In survival situations people often talk about the rule of three. It is said that humans can only survive for 3 minutes without air, 3 hours without heat, 3 days without water and 3 weeks without food. Not wanting to be left out, it seems that some phytoplankton also obey a rule of 3 according to a new study: they can survive for 3 weeks without key nutrients such as nitrogen and phosphorus.
Think of an extreme environment where life survives in the ocean. What springs to mind? The mind boggling pressures and eerie quiet of the deep-sea perhaps? Maybe the icy environments at the poles? Possibly even an estuary, where organisms are flung from one salinity extreme to the other on a daily basis. There is another extreme environment though, one which few of you probably even considered, one that covers about 30% of the planet and is currently expanding under the influence of climate change: large swirling systems of rotating currents that occur in the centre of oceans known as subtropical gyres. Continue reading Ocean Deserts: it’s a hard life in the tropics, but not if you’re small
Out of all the interesting methodologies I have encountered in the first 18 months of my PhD, electron microscopy is indisputably the coolest, most gratifying, and enjoyable. I’m one of those people that loves whatever I’m doing in the moment, as I’m sure my office-mates could attest to. I often come back from trying something new full of enthusiasm and motivation, but that adoration usually dies down after a few days crunching numbers; I end up sitting at my desk pouting over new literature and troubleshooting the protocol. This hasn’t happened with electron microscopy. It has remained steadfast at the front of the pack in the race for my geeky little heart (yes, I actually rank my protocols…don’t we all?), and I don’t see it going anywhere anytime soon. Continue reading Electron Microscopy: plankton biologist discovers new toy
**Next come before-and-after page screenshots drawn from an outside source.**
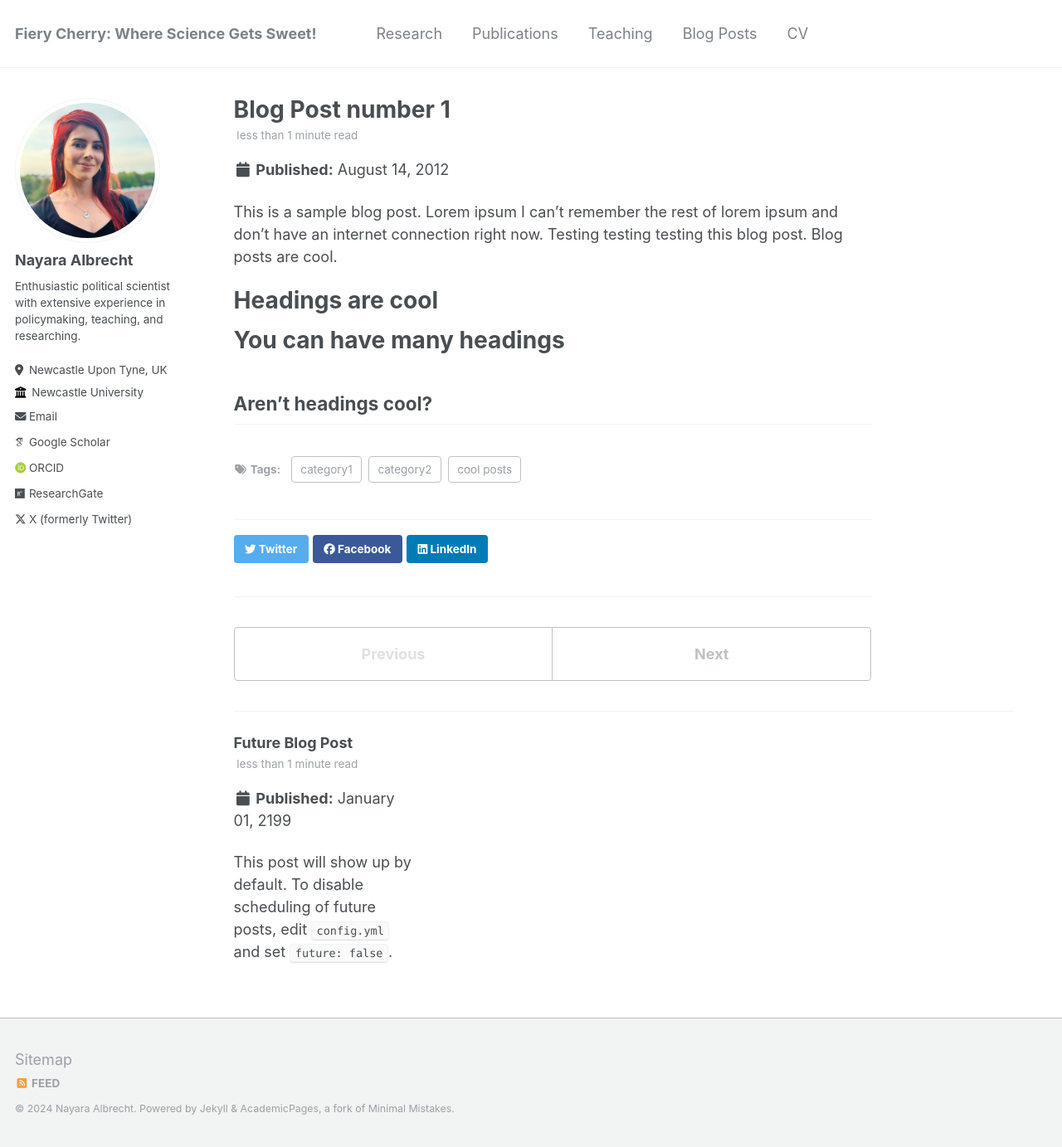
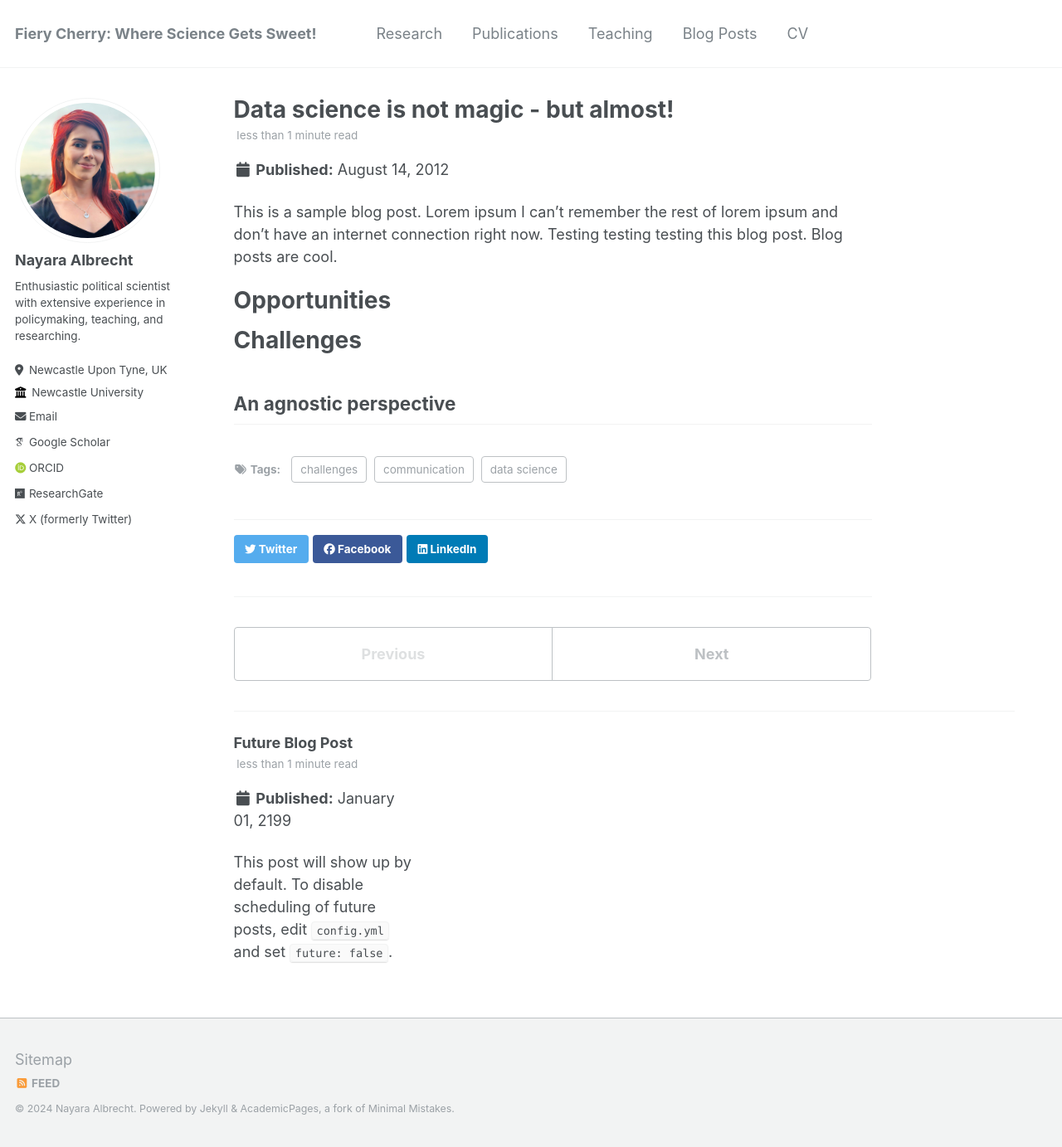
Before and after one commit to nayalbrecht/nayalbrecht.github.io, a Jekyll site: the page built from _posts/2024-03-03-blog-post-1.md, in a window 1280 px wide and 1383 px high. Shown: the whole window at 83% size. Built offline with Jekyll 4.4.1, drawn with Linux system fonts in a browser that asks for light colours; some web fonts are replaced.

Commit message:
Update and rename 2012-08-14-blog-post-1.md to 2024-03-03-blog-post-1.md

```diff
--- a/_posts/2012-08-14-blog-post-1.md
+++ b/_posts/2024-03-03-blog-post-1.md
@@ -1,20 +1,20 @@
 ---
-title: 'Blog Post number 1'
+title: 'Data science is not magic - but almost!'
 date: 2012-08-14
-permalink: /posts/2012/08/blog-post-1/
+permalink: /posts/2024/03/blog-post-1/
 tags:
-  - cool posts
-  - category1
-  - category2
+  - data science
+  - communication
+  - challenges
 ---
 
 This is a sample blog post. Lorem ipsum I can't remember the rest of lorem ipsum and don't have an internet connection right now. Testing testing testing this blog post. Blog posts are cool.
 
-Headings are cool
+Opportunities
 ======
 
-You can have many headings
+Challenges
 ======
 
-Aren't headings cool?
+An agnostic perspective
 ------
```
…I wish that what I did sounded a bit less interesting.
Let me explain: I really do love what I do, but what I dread more than anything else is telling ‘non marine biologists’ about it. You see, there are (generally) only two responses that you get when you tell someone that you are a marine biologist:
1) “So what the hell are you going to do with that?” often accompanied by a look of bemusement suggesting that you are currently in the process of throwing your life away
Or, and I think this is actually worse…
2) “Wow, so do you get to work with (swim with) sharks, dolphins, whales, turtles (etc.) then?”